Γεννήθηκε το 1931 [και πέθανε το 2012]
Ο Νέλσων έχει δημιουργήσει ήδη μια παράδοση προς ένα γελοιογραφικό χιούμορ κι είναι δημιουργός μιας από τς κλασσικές κωμωδίες του Αντεργκράουντ, που έχει τίτλο «Αχ αυτά τα πεπόνια».
Η ταινία αυτή είναι ένα ντοκιμαντέρ γύρω από το τι μπορεί να συμβεί σ’ ένα καρπούζι το κλωτσάνε σα μπάλα, το γδέρνουν σα κοτόπουλο, το σπάνε στα πεζοδρόμια, το σκίζουν στα δύο με παγοπέδιλα, το κάνουν κόσκινο από σφαίρες, το ανοίγουν και το τρίβουν στα σώματα όμορφων γυναικών. Η τερατώδης ασυναρτησία όλων αυτών είναι αφάνταστα αστεία, μέχρι που ξαφνικά ο θεατής αντιλαμβάνεται πώς το καρπούζι δε συμβολίζει στην πραγματικότητα παρά τον Αμερικανό νέγρο. Ο Νέλσων ήταν ζωγράφος από το Σαν Φραντζίσκο και διδάσκε ζωγραφική σε πολλά κολέγια.
Σύγχρονος Κινηματογράφος 2 1969
Ρόμπερτ Νέλσων Ωχ αυτά τα Πεπόνια (1965) Robert Nelson – Oh Dem Watermelons (1965)
«Watermelons was commissioned by the San Francisco Mime Troupe as a short entertainment to be screened during intermission for its rather infamous 1965 Minstrel Show (Civil Rights from the Cracker Barrel), which assaulted racial stereotypes by wildly exaggerating them — as performed by (mostly white) performers in blackface, yet.
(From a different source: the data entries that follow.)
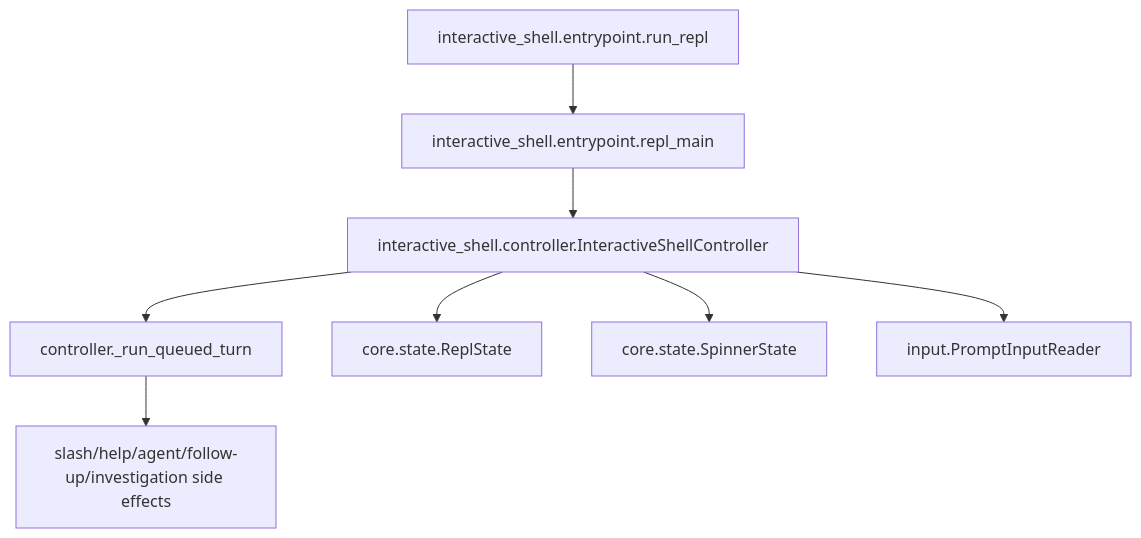
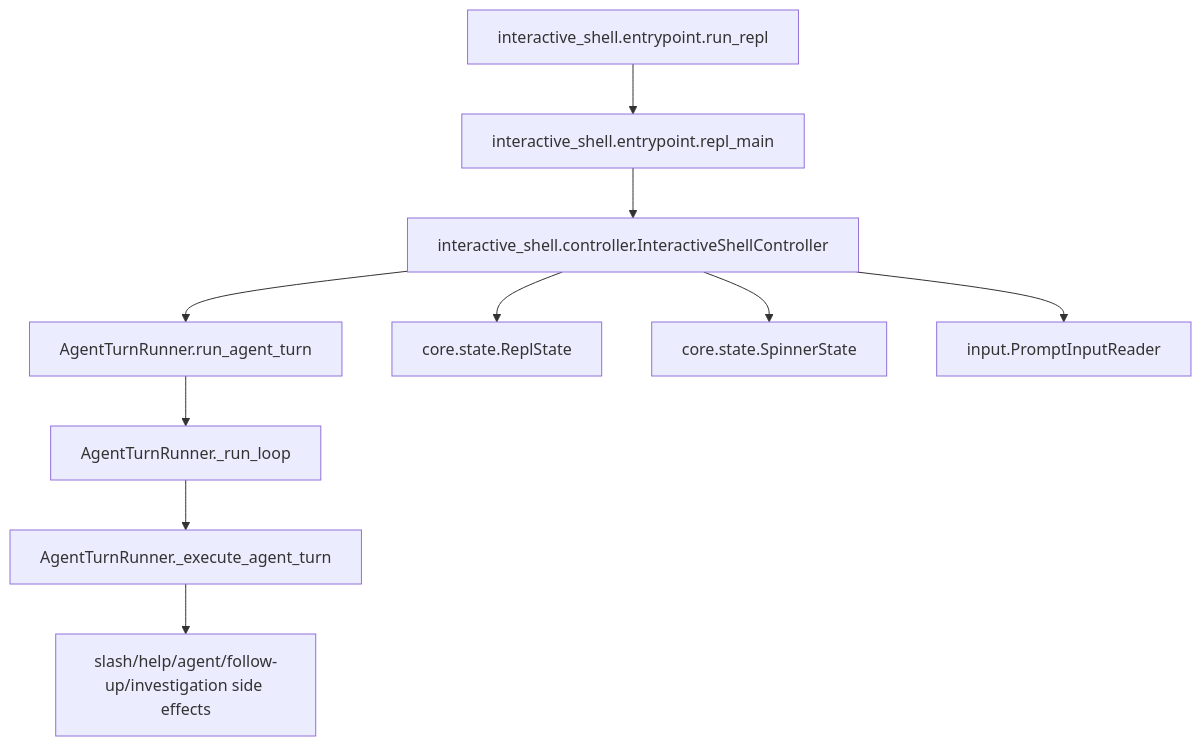
One commit to SawhneySatvik/opensre changed the diagram in interactive_shell/runtime/AGENTS.md. Above: the diagram before and after it, drawn with Mermaid. The commit also changed other lines of this file and 47 other files, not shown here.

````diff
--- a/interactive_shell/runtime/AGENTS.md
+++ b/interactive_shell/runtime/AGENTS.md
@@ -82,10 +86,12 @@
 ```mermaid
 flowchart TD
   runRepl["interactive_shell.entrypoint.run_repl"] --> replMain["interactive_shell.entrypoint.repl_main"]
   replMain --> controller["interactive_shell.controller.InteractiveShellController"]
-  controller --> executeTurn["controller._run_queued_turn"]
-  executeTurn --> sideEffects["slash/help/agent/follow-up/investigation side effects"]
+  controller --> shellTurn["AgentTurnRunner.run_agent_turn"]
+  shellTurn --> executeTurn["AgentTurnRunner._run_loop"]
+  executeTurn --> dispatchTurn["AgentTurnRunner._execute_agent_turn"]
+  dispatchTurn --> sideEffects["slash/help/agent/follow-up/investigation side effects"]
   controller --> replState["core.state.ReplState"]
   controller --> spinnerState["core.state.SpinnerState"]
   controller --> inputReader["input.PromptInputReader"]
 ```
````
A relative latecomer to filmmaking, the 35-year-old Nelson had just begun fooling around with the medium, mostly in collaboration with then-wife Gunvor Nelson. To make Watermelons he drafted talent from the Mime Troupe and alma mater Mills College, where he’d also found a young composer named Steve Reich, later known (to his occasional annoyance) as the father of minimalism, and thus the person to be blessed or blamed for subsequent fellow travelers Philip Glass and John Adams.
Reich’s raucously repetitive choral arrangement of a Stephen Foster oldie (in which a slave mourns his deceased master) adds another satirical dimension to the color visuals, which direct the campus era’s mood of anarchy and impudence toward the watermelon. Aiming to explode stereotypes and their symbols, the film finds melons used as bombs, footballs, baseballs, shooting targets, even as sensuous love objects. Watermelons are cut-and-pasted onto existing images (from Superman to a NASA missle) and sometimes animated there, à la Terry Gilliam’s Monty Python ‘toons. Fruits are chased by white male hordes, then turn around (via the magic of reverse projection) to chase them in return.»
Robert Nelson (1931–2012)
Experimental filmmaker Robert Nelson, whose “films brought spontaneity, teasing, and wit to the often deadly serious arena of avant-garde moviemaking,” passed away at eighty-one years old, reports Bruce Weber of the New York Times. Nelson was originally trained as a painter, studying at the San Francisco Art Institute and Mills College. He was active in the San Francisco arts scene in the late 1950s and early ’60s, making films with artists including William T. Wiley and William Allan as well as groups like the San Francisco Mime Troupe. Notable works include Plastic Haircut, 1963, a “fifteen-minute film built around a mesmerizing, rapid-fire series of kooky visual images” and Oh Dem Watermelons, 1965, a “brazenly sardonic evisceration of racism that exploits its stereotypical symbol,” which shows watermelons being “gutted like a slain animal and being splattered or otherwise destroyed in various ways, set to a repetitive Steve Reich score that made vivid use of the antebellum songwriting of Stephen Foster.”
Weber writes that Nelson’s films were “confoundingly plotless but cleverly and energetically edited to render images in often poignant, often uproarious juxtaposition. Nelson’s movies are varied in tone and subject matter, but they all exhibit the subversive relish of a renegade, quirky wit.”
Of his artistic process, Nelson, who never received formal training as filmmaker, said: “The artists I knew at that time felt pretty genuinely that if the process got too heavy or ponderous or worried, if you weren’t having a good time at least part of the time, something was wrong. We were bent on having a good time.”